Task statement:
Check every line of the records below for the string "className" and copy the ones that have it.

[Task input — start]

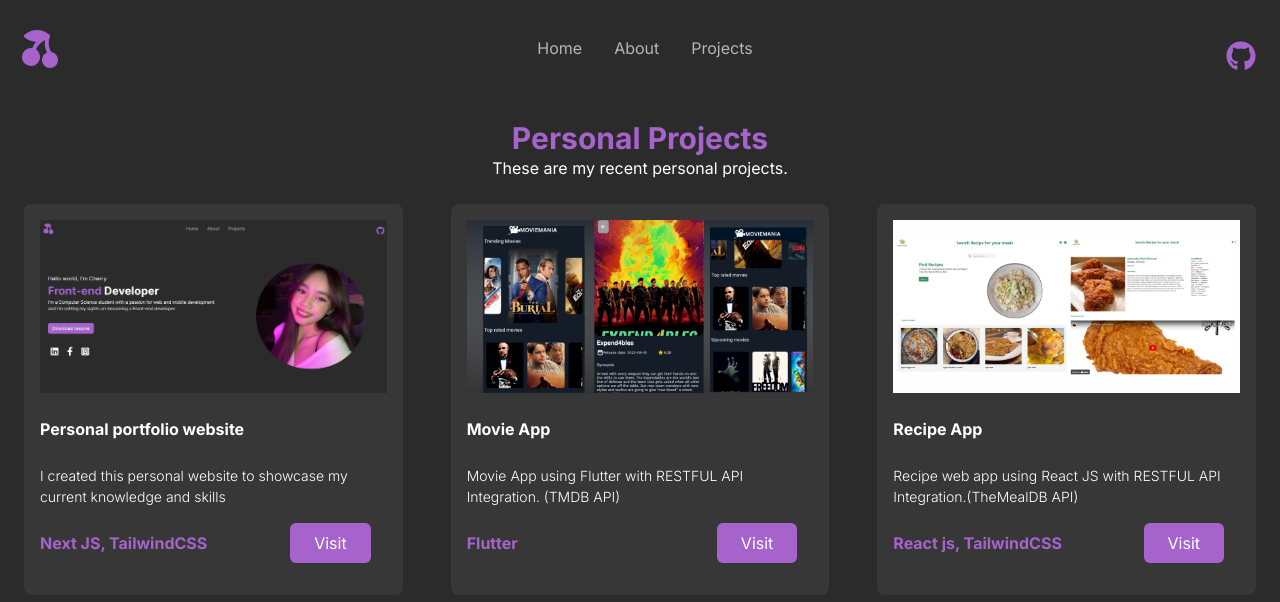
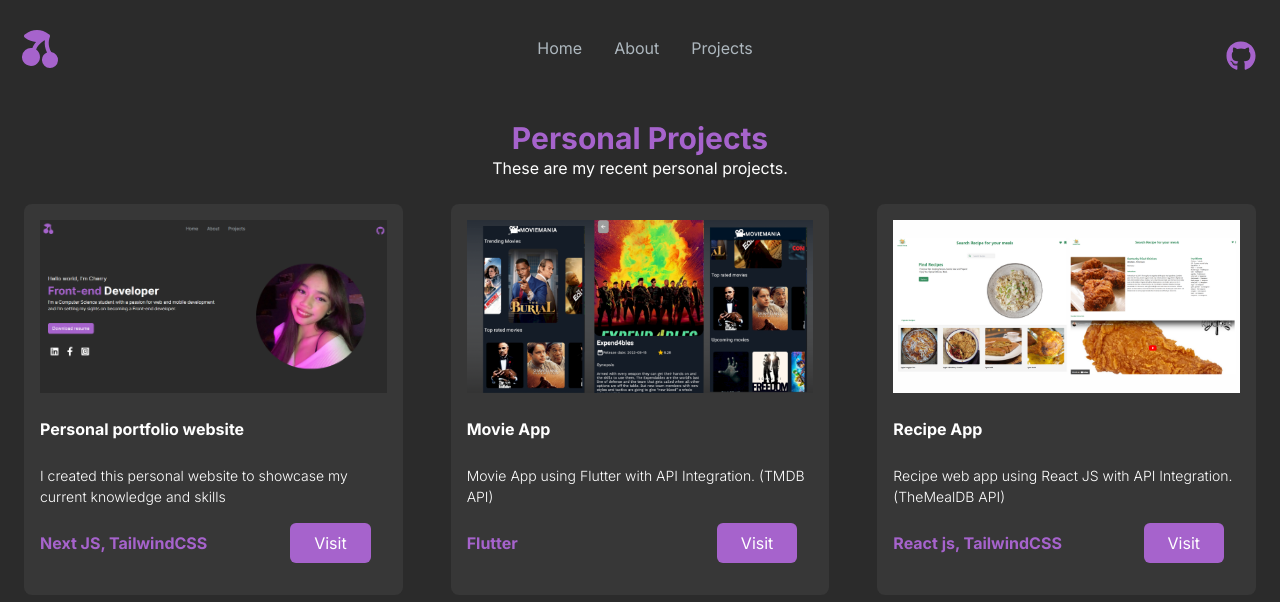
Before and after one commit to seresaa/my-portfolio, a Next.js app: page /projectspage in a window 1280 px wide. Shown: the top 602 px of the page. Built offline with nearby package versions, Linux system fonts and the light colour scheme.

Commit message:
update 240211

```diff
--- a/src/app/components/Navbar.tsx
+++ b/src/app/components/Navbar.tsx
@@ -10,9 +10,9 @@ import { MdOutlineMenu } from "react-icons/md";
 import MenuOverlay from "./MenuOverlay";
 import NavLink from "./navlink";
 
-interface NavBarProps {}
 
-export default function Navbar({}: NavBarProps) {
+
+export default function Navbar() {
   const [navbarOpen, setNavbarOpen] = useState(false);
 
   const navLinks = [
--- a/src/app/page.tsx
+++ b/src/app/page.tsx
@@ -26,7 +26,7 @@ export default function Homepage() {
         <div className="grid grid-cols-1 md:grid-cols-2 lg-grid-cols-2 items-center">
           <motion.div className="md:col-span-1 flex items-center" variants={containerVariants}>
             <div className="m-6">
-              <h2 className="text-white text-[20px] col-span-3 ">Hello world, I mm Cherry</h2>
+              <h2 className="text-white text-[20px] col-span-3 ">Hello world, I'm Cherry</h2>
               <span className="text-primary text-[40px] font-bold">Front-end</span>
               <span className="text-white text-[40px] font-bold"> Developer</span>
               <h1 className="text-[40px] font-bold"></h1>
--- a/src/app/projectspage/page.tsx
+++ b/src/app/projectspage/page.tsx
@@ -24,14 +24,14 @@ export default function ProjectsPage() {
             <Project
             projectImg={Proj2}
             title={"Movie App"}
-            description={"Movie App using Flutter with RESTFUL API Integration. (TMDB API) "}
+            description={"Movie App using Flutter with API Integration. (TMDB API) "}
             frameworks={"Flutter"}
             />
 
           <Project
             projectImg={Proj3}
             title={"Recipe App"}
-            description={"Recipe web app using React JS with RESTFUL API Integration.(TheMealDB API) "}
+            description={"Recipe web app using React JS with API Integration.(TheMealDB API) "}
             frameworks={"React js, TailwindCSS"}
             />
 
```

[Task input — finish]

Exercise response:
         <div className="grid grid-cols-1 md:grid-cols-2 lg-grid-cols-2 items-center">
           <motion.div className="md:col-span-1 flex items-center" variants={containerVariants}>
             <div className="m-6">
-              <h2 className="text-white text-[20px] col-span-3 ">Hello world, I mm Cherry</h2>
+              <h2 className="text-white text-[20px] col-span-3 ">Hello world, I'm Cherry</h2>
               <span className="text-primary text-[40px] font-bold">Front-end</span>
               <span className="text-white text-[40px] font-bold"> Developer</span>
               <h1 className="text-[40px] font-bold"></h1>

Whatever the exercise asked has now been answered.